● **WORK TO COMPLETE**
Below are some entries. Repeat exactly the lines from the one with "resolveHarnessName returns null" through the one with "supportsGoals supportsWarmup and", and only those.

*** Opening of DATA EXTRACT ***

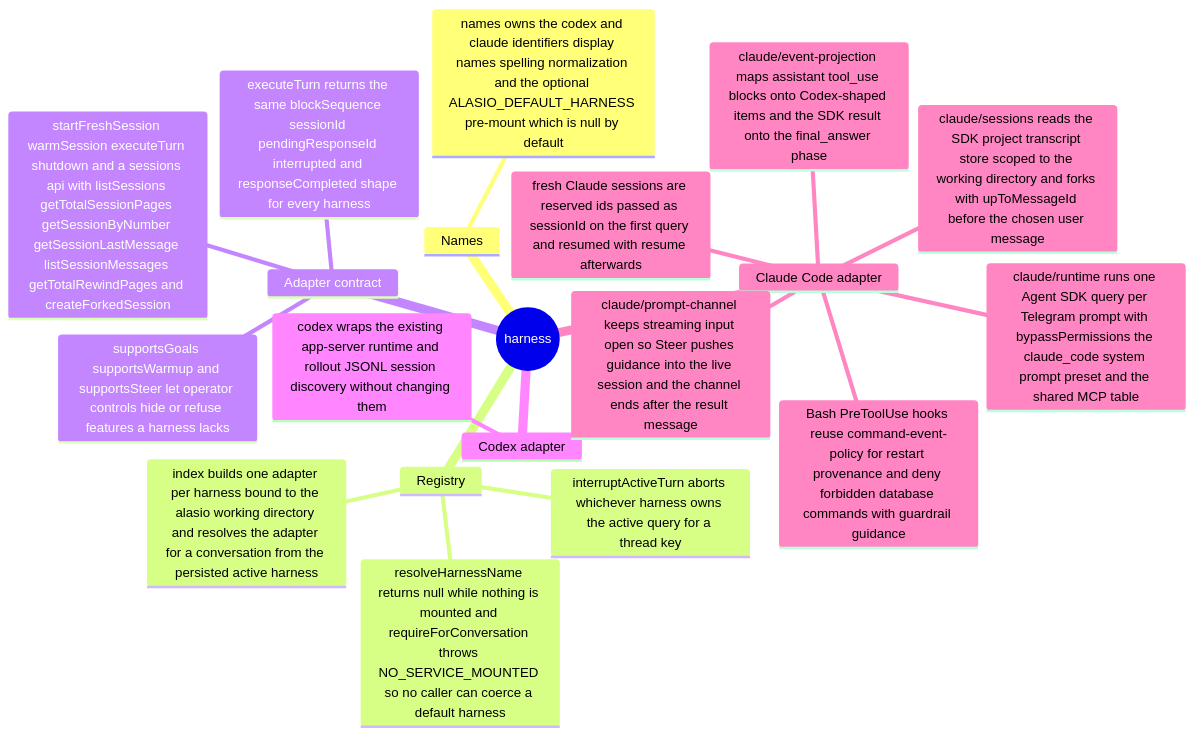
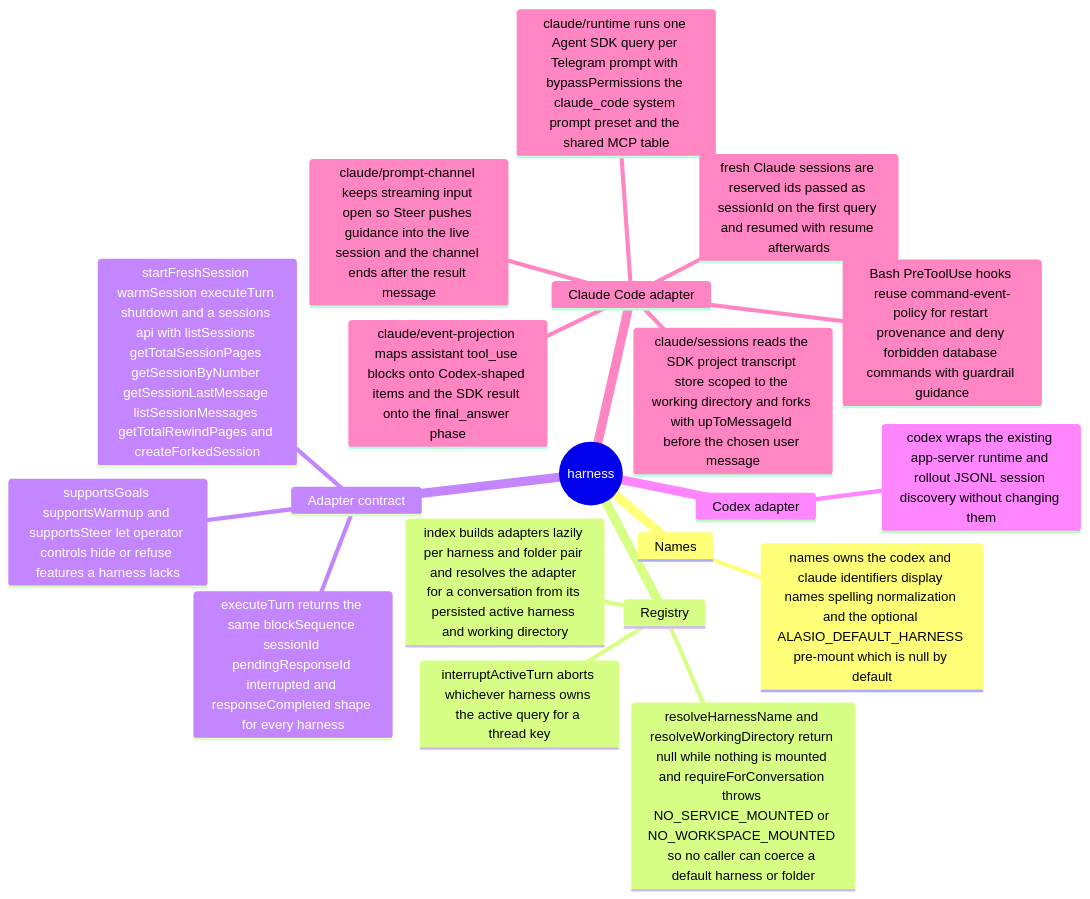
The first of 3 diagrams in src/harness/README.md (eaucoin/alasio), drawn with Mermaid before and after one commit. The commit also changed 28 other files, not shown here.

First line of the commit message:
Add per-conversation workspace layer behind /workspace

````diff
--- a/src/harness/README.md
+++ b/src/harness/README.md
@@ -2,23 +2,23 @@
 ```mermaid
 mindmap
   root((harness))
     Names
       names owns the codex and claude identifiers display names spelling normalization and the optional ALASIO_DEFAULT_HARNESS pre-mount which is null by default
     Registry
-      index builds one adapter per harness bound to the alasio working directory and resolves the adapter for a conversation from the persisted active harness
-      resolveHarnessName returns null while nothing is mounted and requireForConversation throws NO_SERVICE_MOUNTED so no caller can coerce a default harness
+      index builds adapters lazily per harness and folder pair and resolves the adapter for a conversation from its persisted active harness and working directory
+      resolveHarnessName and resolveWorkingDirectory return null while nothing is mounted and requireForConversation throws NO_SERVICE_MOUNTED or NO_WORKSPACE_MOUNTED so no caller can coerce a default harness or folder
       interruptActiveTurn aborts whichever harness owns the active query for a thread key
     Adapter contract
       startFreshSession warmSession executeTurn shutdown and a sessions api with listSessions getTotalSessionPages getSessionByNumber getSessionLastMessage listSessionMessages getTotalRewindPages and createForkedSession
       supportsGoals supportsWarmup and supportsSteer let operator controls hide or refuse features a harness lacks
       executeTurn returns the same blockSequence sessionId pendingResponseId interrupted and responseCompleted shape for every harness
     Codex adapter
       codex wraps the existing app-server runtime and rollout JSONL session discovery without changing them
     Claude Code adapter
       claude/runtime runs one Agent SDK query per Telegram prompt with bypassPermissions the claude_code system prompt preset and the shared MCP table
       claude/prompt-channel keeps streaming input open so Steer pushes guidance into the live session and the channel ends after the result message
       claude/event-projection maps assistant tool_use blocks onto Codex-shaped items and the SDK result onto the final_answer phase
       claude/sessions reads the SDK project transcript store scoped to the working directory and forks with upToMessageId before the chosen user message
       fresh Claude sessions are reserved ids passed as sessionId on the first query and resumed with resume afterwards
       Bash PreToolUse hooks reuse command-event-policy for restart provenance and deny forbidden database commands with guardrail guidance
 ```
````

*** Close of DATA EXTRACT ***

● **ANSWER AREA**
-      resolveHarnessName returns null while nothing is mounted and requireForConversation throws NO_SERVICE_MOUNTED so no caller can coerce a default harness
+      index builds adapters lazily per harness and folder pair and resolves the adapter for a conversation from its persisted active harness and working directory
+      resolveHarnessName and resolveWorkingDirectory return null while nothing is mounted and requireForConversation throws NO_SERVICE_MOUNTED or NO_WORKSPACE_MOUNTED so no caller can coerce a default harness or folder
       interruptActiveTurn aborts whichever harness owns the active query for a thread key
     Adapter contract
       startFreshSession warmSession executeTurn shutdown and a sessions api with listSessions getTotalSessionPages getSessionByNumber getSessionLastMessage listSessionMessages getTotalRewindPages and createForkedSession
       supportsGoals supportsWarmup and supportsSteer let operator controls hide or refuse features a harness lacks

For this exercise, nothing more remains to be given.